BRIEF: Those lines of the records that contain "files" are to be located and copied.

RECORDS SHOWN:
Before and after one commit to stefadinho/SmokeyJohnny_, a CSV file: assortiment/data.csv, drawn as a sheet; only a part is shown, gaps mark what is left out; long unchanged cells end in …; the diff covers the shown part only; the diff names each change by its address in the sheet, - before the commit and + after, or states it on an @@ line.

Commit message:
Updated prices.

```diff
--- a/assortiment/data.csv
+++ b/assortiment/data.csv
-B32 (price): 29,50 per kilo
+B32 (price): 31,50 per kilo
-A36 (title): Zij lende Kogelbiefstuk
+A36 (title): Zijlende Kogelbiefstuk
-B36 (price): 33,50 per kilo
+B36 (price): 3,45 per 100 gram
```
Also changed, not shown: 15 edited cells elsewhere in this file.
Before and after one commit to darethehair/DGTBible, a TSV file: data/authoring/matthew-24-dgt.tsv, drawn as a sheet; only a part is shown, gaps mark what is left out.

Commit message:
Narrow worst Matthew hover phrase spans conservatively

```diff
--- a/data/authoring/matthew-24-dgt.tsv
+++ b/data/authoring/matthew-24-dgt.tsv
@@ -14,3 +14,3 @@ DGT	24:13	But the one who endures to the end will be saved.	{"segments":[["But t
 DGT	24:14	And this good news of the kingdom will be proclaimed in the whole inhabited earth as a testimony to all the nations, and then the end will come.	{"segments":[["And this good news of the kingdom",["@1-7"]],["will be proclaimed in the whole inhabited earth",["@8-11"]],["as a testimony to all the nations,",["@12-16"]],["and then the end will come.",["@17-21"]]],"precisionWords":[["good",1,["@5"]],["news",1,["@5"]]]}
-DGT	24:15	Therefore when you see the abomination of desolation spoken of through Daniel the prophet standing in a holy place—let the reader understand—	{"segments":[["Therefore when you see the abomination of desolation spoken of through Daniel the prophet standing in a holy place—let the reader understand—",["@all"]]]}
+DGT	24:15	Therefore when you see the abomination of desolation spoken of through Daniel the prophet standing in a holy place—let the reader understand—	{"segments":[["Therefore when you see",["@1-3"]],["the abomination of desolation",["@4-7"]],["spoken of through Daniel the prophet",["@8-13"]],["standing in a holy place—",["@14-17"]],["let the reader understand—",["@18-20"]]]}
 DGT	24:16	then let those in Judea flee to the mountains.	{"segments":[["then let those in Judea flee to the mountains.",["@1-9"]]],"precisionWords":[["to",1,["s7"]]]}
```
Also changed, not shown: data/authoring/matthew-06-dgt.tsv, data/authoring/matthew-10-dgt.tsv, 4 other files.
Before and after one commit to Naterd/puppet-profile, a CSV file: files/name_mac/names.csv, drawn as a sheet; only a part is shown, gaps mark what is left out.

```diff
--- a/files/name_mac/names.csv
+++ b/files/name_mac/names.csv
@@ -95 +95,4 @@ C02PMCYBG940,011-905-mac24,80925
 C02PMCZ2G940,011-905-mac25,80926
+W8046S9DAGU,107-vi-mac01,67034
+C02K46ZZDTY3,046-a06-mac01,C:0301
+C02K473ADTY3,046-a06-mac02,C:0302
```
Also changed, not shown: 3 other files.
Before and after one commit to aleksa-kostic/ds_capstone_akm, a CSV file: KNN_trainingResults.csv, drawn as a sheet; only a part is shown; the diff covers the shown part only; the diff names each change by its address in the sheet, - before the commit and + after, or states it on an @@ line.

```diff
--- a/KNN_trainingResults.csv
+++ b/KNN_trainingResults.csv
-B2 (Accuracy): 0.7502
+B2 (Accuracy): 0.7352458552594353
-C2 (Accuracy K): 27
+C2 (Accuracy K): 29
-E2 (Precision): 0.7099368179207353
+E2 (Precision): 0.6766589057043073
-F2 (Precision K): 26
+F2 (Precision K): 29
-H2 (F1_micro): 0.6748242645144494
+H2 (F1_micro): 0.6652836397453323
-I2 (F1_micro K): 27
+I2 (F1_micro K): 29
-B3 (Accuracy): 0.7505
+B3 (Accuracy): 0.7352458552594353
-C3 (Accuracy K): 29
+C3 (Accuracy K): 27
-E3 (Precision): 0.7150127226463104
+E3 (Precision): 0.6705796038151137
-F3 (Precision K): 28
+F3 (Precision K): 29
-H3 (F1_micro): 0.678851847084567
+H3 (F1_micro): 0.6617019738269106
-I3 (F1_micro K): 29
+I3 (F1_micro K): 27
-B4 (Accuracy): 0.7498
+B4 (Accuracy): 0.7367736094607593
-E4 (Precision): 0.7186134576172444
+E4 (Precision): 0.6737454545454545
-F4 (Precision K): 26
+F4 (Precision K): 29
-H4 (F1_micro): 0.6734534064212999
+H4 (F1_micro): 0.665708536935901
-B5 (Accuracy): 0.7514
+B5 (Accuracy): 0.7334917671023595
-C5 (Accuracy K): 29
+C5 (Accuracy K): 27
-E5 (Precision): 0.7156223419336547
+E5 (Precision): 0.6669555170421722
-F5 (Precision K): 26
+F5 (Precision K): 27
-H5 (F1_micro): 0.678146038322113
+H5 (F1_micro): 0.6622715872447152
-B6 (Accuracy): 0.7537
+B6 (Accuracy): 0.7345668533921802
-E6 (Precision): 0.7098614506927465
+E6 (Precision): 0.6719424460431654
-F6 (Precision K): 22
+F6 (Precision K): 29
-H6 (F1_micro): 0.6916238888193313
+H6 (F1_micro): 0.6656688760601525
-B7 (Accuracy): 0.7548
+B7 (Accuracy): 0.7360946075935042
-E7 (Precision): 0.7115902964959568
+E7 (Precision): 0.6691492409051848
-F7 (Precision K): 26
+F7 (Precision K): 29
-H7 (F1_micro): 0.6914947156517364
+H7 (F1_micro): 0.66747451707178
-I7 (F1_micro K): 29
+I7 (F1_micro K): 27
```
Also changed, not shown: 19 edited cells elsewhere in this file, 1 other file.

ANSWER BOX:
Also changed, not shown: data/authoring/matthew-06-dgt.tsv, data/authoring/matthew-10-dgt.tsv, 4 other files.
Before and after one commit to Naterd/puppet-profile, a CSV file: files/name_mac/names.csv, drawn as a sheet; only a part is shown, gaps mark what is left out.
--- a/files/name_mac/names.csv
+++ b/files/name_mac/names.csv
Also changed, not shown: 3 other files.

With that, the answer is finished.